1. Queensland’s law reform processes

The state government is responsible for making laws for the peace, welfare and good government of Queensland. This mandate extends to the creation of good laws and policies that:

  • Are grounded in cogent evidence
  • Are clearly drafted and provide certainty to affected individuals
  • Are the result of proper consultation processes (such as those employed by the Australian Productivity Commission); and
  • Serve the long-term interests of the Queensland community.

Queensland Law Society calls for a commitment:
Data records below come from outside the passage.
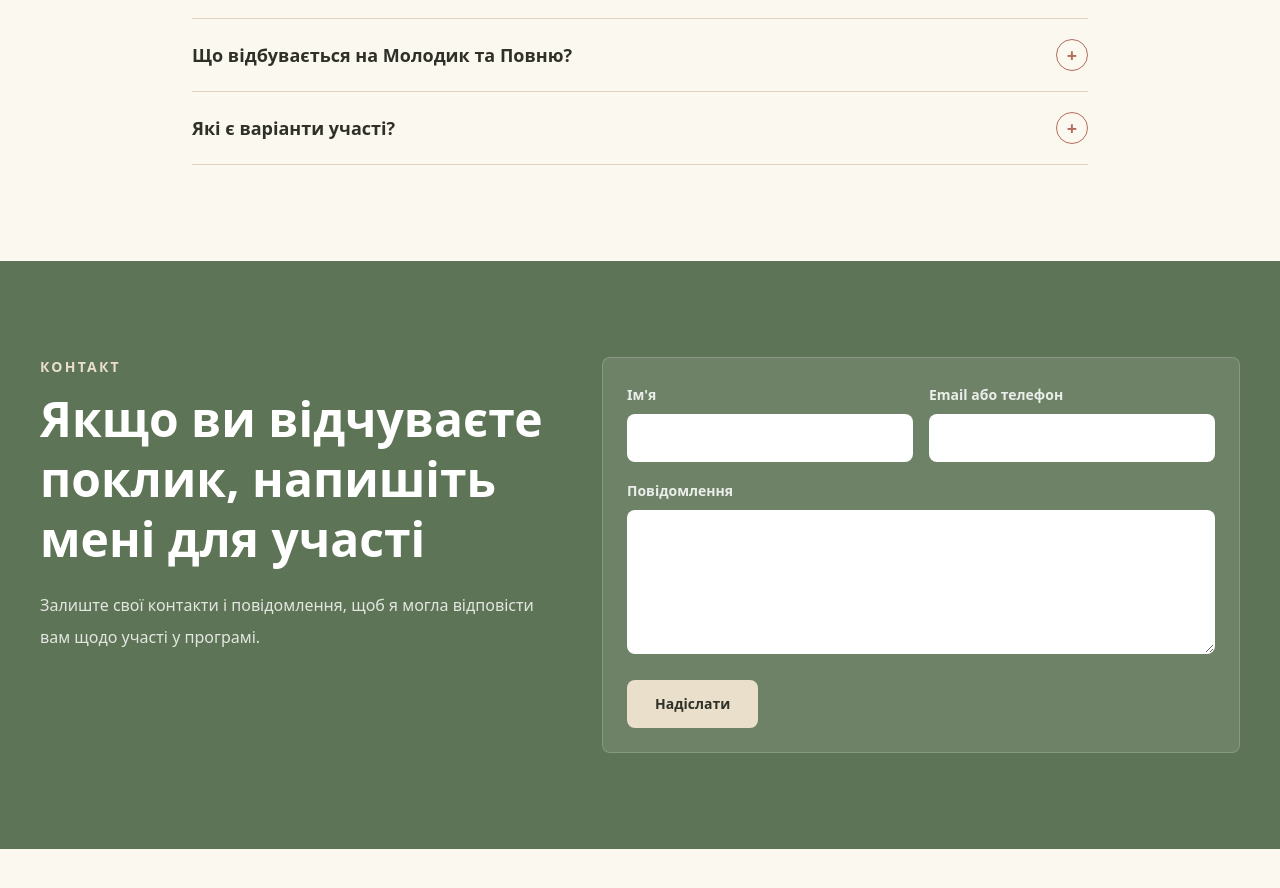
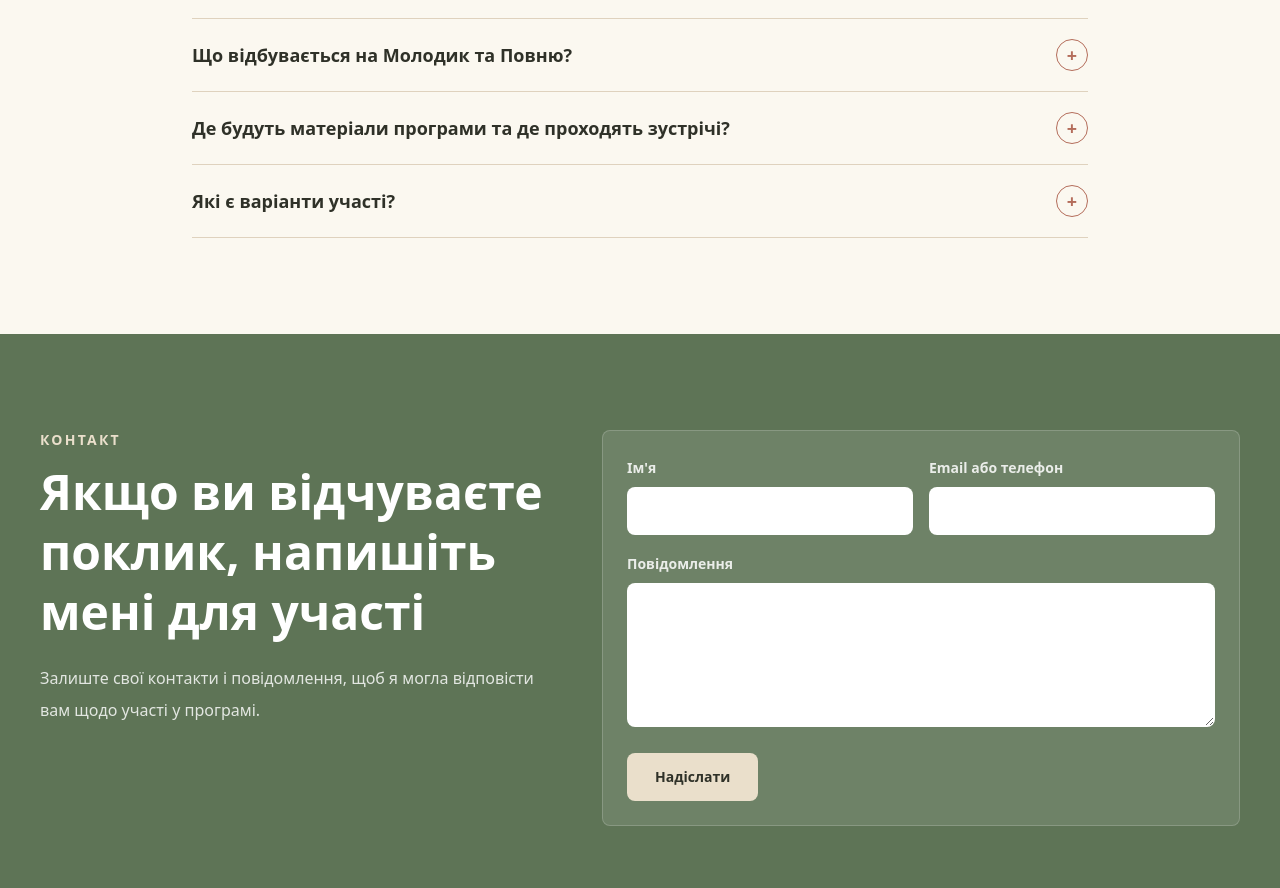
Before and after one commit to zobnov/yogashamanic, a Next.js app: page / in a window 1280 px wide. Shown: the part 4733-5621 px from the top of the page. Before the commit the page ends 5582 px from the top, so only its background shows below. Built offline with nearby package versions, Linux system fonts and the light colour scheme.

Commit message:
Content revision - faq

```diff
--- a/app/page.tsx
+++ b/app/page.tsx
@@ -131,6 +131,10 @@ const faqs = [
   {
     question: "Що відбувається на Молодик та Повню?",
     answer: "Зустрічі і група На рівних з Вогняною церемонією у фіналі, Карта Оракулу чи Таро. Три дні до повні, день повні, три дні після повні - медитуємо з мантрами.",
+  },
+  {
+    question: "Де будуть матеріали програми та де проходять зустрічі?",
+    answer: "Основна інформація та матеріали будуть у Telegram-каналі. Онлайн-зустрічі проходитимуть у Zoom. Частина інформації для курсу буде надана у форматі відеозаписів.",
   },
   {
     question: "Які є варіанти участі?",
```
  • To evidence-based policy-making
  • To implement a comprehensive consultation process for the formation of legislation. This process should include a one-month stakeholder consultation period prior to the introduction of a bill in Parliament, with any departures from the process documented and tabled in Parliament
  • That all bills are referred to Parliamentary Committees and that Parliamentary Committees are allowed at least two months from the date of referral to provide their report
  • To the provision of complete Explanatory Notes including comprehensive justification for a bill’s deviation from the fundamental legislative principles
  • To the use of justice impact statements upon the introduction of a bill to detail what “cost” will be imposed on the justice system
  • To enact an amendment to the Acts Interpretation Act 1954 (Qld) that any new legislation accord with fundamental legislative principles, common law protections and established rules of international law and custom
  • To provide bills in tracking where bills propose amendments to existing legislation
  • To avoid the use of omnibus bills or to ensure that omnibus bills only contain bills of similar subject matter
  • To reasonable consultation on new subordinate legislation and significant amendment to existing subordinate legislation.

Queensland State Election - 2017 Call to Parties Statement

Download the 2017 Call to Parties Statement